Wednesday, June 15, 2011

Enjoying Macho (and fey) Gay hip hop from NOLA

I'd love to see some brainy critic deal with the issues of having a transgendered performer e.g. NOLA's Katey Red appropriating the basic rap format and having it be a celebration of a dance primarily performed by women, consisting of an incredibly athletic orbiting of da booty. I'm kinda happy to have lived along to see such a sex-political mash up!

And further up the battle lines - here's a video from fellow Sissy Bounce superstar (and I don't use the term lightly) Big Freedia

Big Freedia's sound is clearly much more macho - macho, gay, rap?



We watch "Treme" every Sunday night. Read this blog every Monday morning and the re-watch the episode Monday night. Great fun.
To supplement the excellent commentary:
for those who might want to grab some of these experiences for home enjoyment:

*"(Every Time I Hear) That Mellow Saxophone" - performed by Cyril Neville in this episode - you can find Roy Montrell's original on the excellent - "The Cosimo Matassa Story" a four CD set with a good 120 songs that you can purchase for as little as $13 new if you look around.

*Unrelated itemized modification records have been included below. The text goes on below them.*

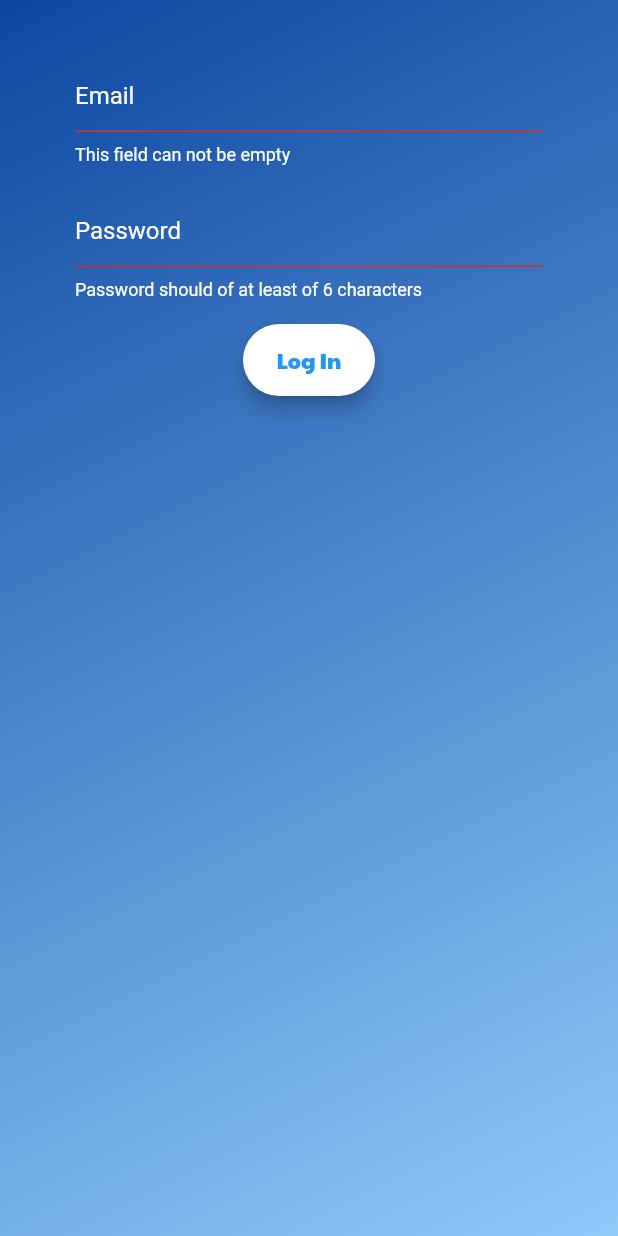
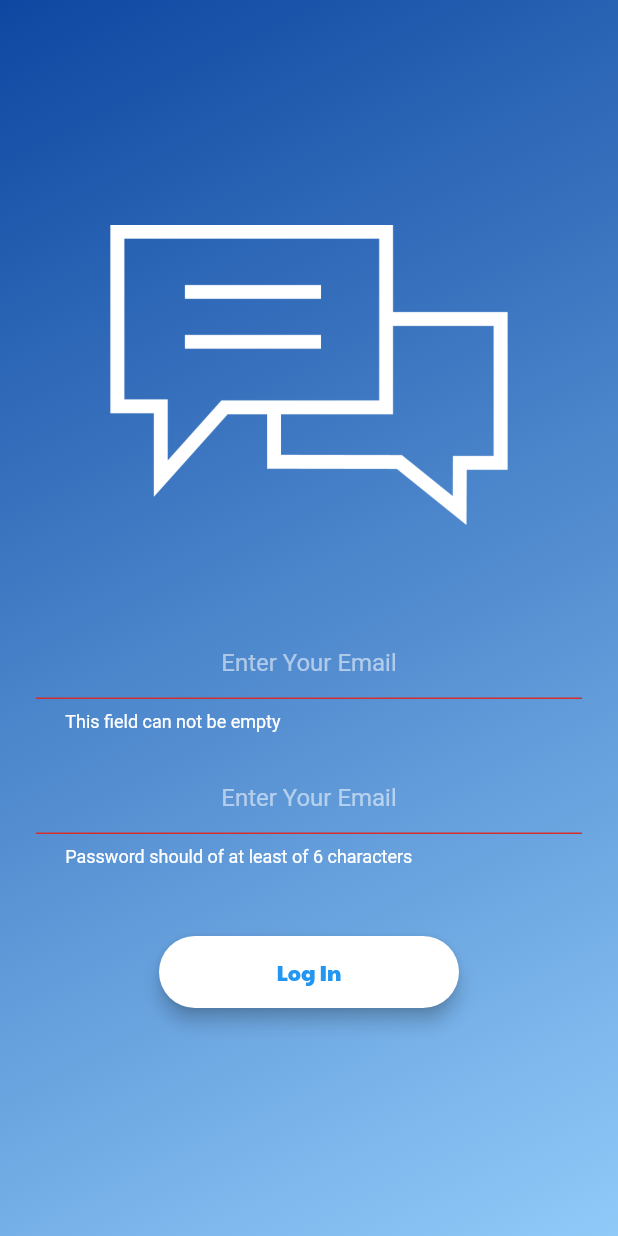
Before and after one commit to harshs0203/KirasChat, a Flutter app: the LoginScreen screen opened directly, after a tap on "Log In", on a phone screen of 412 x 824 dp. Run offline on Flutter 3.47's test engine with Material 2 defaults, Android fonts, the phone set to English and light mode, and no system bars; our stand-ins replace animated_text_kit, cloud_firestore, firebase_auth, firebase_core; accounts and stored records are empty.

Commit message:
Login Screen UI fixed Functionality is pending

```diff
--- a/lib/Screens/Auth/Login.dart
+++ b/lib/Screens/Auth/Login.dart
@@ -2,6 +2,7 @@ import 'package:flutter/material.dart';
 import 'package:kiras_chat/Screens/ChatScreen/ChatScreen.dart';
 import 'package:kiras_chat/Services/AuthService.dart';
 import 'package:kiras_chat/components/roundedButton.dart';
+import 'package:kiras_chat/constants.dart';
 
 class LoginScreen extends StatefulWidget {
   @override
@@ -31,8 +32,21 @@ class _LoginScreenState extends State<LoginScreen> {
           ),
         ),
         child: Padding(
-          padding: EdgeInsets.symmetric(horizontal: 50.0,vertical: 20.0),
-          child: Form(
+          padding: EdgeInsets.symmetric(horizontal: 24.0),
+          child: ListView(
+            padding: EdgeInsets.only(top: 150.0),
+            children: [
+              Hero(
+                tag: 'logo',
+                child: Container(
+                  height: 200.0,
+                  child: Image.asset('images/KirasChat Logo.png'),
+                ),
+              ),
+              SizedBox(
+                height: 48.0,
+              ),
+              Form(
                 key: _formKey,
                 child: Column(
                   children: [
@@ -40,11 +54,10 @@ class _LoginScreenState extends State<LoginScreen> {
                       height: 20,
                     ),
                     TextFormField(
-                  decoration: InputDecoration(
-                    errorStyle: TextStyle(color: Colors.white),
-                    hintText: 'Email',
-                    hintStyle: TextStyle(color: Colors.white),
-                  ),
+                      textAlign: TextAlign.center,
+                      style: TextStyle(color: Colors.white),
+                      keyboardType: TextInputType.emailAddress,
+                      decoration: kTextFieldDecoration.copyWith(hintText: 'Enter Your Email'),
                       validator: (val) =>
                           val.isEmpty ? 'This field can not be empty' : null,
                       onChanged: (val) {
@@ -57,11 +70,9 @@ class _LoginScreenState extends State<LoginScreen> {
                       height: 20.0,
                     ),
                     TextFormField(
-                  decoration: InputDecoration(
-                    errorStyle: TextStyle(color: Colors.white),
-                    hintText: 'Password',
-                    hintStyle: TextStyle(color: Colors.white),
-                  ),
+                      textAlign: TextAlign.center,
+                      style: TextStyle(color: Colors.white),
+                      decoration: kTextFieldDecoration.copyWith(hintText: 'Enter Your Email'),
                       validator: (val) => val.length < 6
                           ? 'Password should of at least of 6 characters'
                           : null,
@@ -72,8 +83,12 @@ class _LoginScreenState extends State<LoginScreen> {
                         });
                       },
                     ),
+                    SizedBox(
+                      height: 30.0,
+                    ),
                     RoundedButton(
                       onPressed: () async {
+                        try{
                           if (_formKey.currentState.validate()) {
                             dynamic result = await _auth.logIn(email, password);
                             if (result == null) {
@@ -88,12 +103,18 @@ class _LoginScreenState extends State<LoginScreen> {
                               );
                             }
                           }
+                        }catch(e){
+
+                        }
                       },
                       colour: Colors.white,
                       title: 'Log In',
+                      width: 200,
                     ),
                   ],
                 ),
+              ),
+            ],
           ),
         ),
       ),
--- a/lib/constants.dart
+++ b/lib/constants.dart
@@ -17,18 +17,32 @@ const kMessageContainerDecoration = BoxDecoration(
   ),
 );
 
+// const kTextFieldDecoration = InputDecoration(
+//   hintText: 'Enter a value',
+//   contentPadding: EdgeInsets.symmetric(vertical: 10.0, horizontal: 20.0),
+//   border: OutlineInputBorder(
+//     borderRadius: BorderRadius.all(Radius.circular(32.0)),
+//   ),
+//   enabledBorder: OutlineInputBorder(
+//     borderSide: BorderSide(color: Colors.blueAccent, width: 1.0),
+//     borderRadius: BorderRadius.all(Radius.circular(32.0)),
+//   ),
+//   focusedBorder: OutlineInputBorder(
+//     borderSide: BorderSide(color: Colors.blueAccent, width: 2.0),
+//     borderRadius: BorderRadius.all(Radius.circular(32.0)),
+//   ),
+// );
+
 const kTextFieldDecoration = InputDecoration(
-  hintText: 'Enter a value',
-  contentPadding: EdgeInsets.symmetric(vertical: 10.0, horizontal: 20.0),
-  border: OutlineInputBorder(
-    borderRadius: BorderRadius.all(Radius.circular(32.0)),
-  ),
+  errorStyle: TextStyle(color: Colors.white),
+  hintText: 'Enter your value',
+  hintStyle: TextStyle(color: Colors.white54),
+  contentPadding:
+  EdgeInsets.symmetric(vertical: 9.0, horizontal: 19.5),
   enabledBorder: OutlineInputBorder(
-    borderSide: BorderSide(color: Colors.blueAccent, width: 1.0),
-    borderRadius: BorderRadius.all(Radius.circular(32.0)),
+    borderSide: BorderSide(color: Colors.white, width: 2.0),
   ),
   focusedBorder: OutlineInputBorder(
-    borderSide: BorderSide(color: Colors.blueAccent, width: 2.0),
-    borderRadius: BorderRadius.all(Radius.circular(32.0)),
+    borderSide: BorderSide(color: Colors.white, width: 3.0),
   ),
 );
```
Lines whose indentation alone changed are shown as unchanged.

You'll find ALOT of the original versions of songs you've heard on the series on this collection and a good number of these songs appear playing on jukeboxes, or on car radios, etc.

*in one of the scenes at the Cajun Mardi Gras celebrations - they perform and there's a short sermon spoken at the grave of Dennis McGee, one of the fathers of Cajun music. Recently Tompkins Square records released a 2 CD set by Amede Ardoin, "Mama, I'll Be Long Gone" with the vast majority of songs featuring Amede AND Dennis McGee.

Amede is credited as one of the fathers of Zydeco - performing and recording from the late 1920's to the mid 30's. Legendarily he accepted a handerchief from a white woman to wipe sweat off his face at a performance and thereafter was beaten so severely he was committed to a mental institution where he remained till his death, not long after. SO... even around 1930 one of the most influential area musical units was racially intergrated.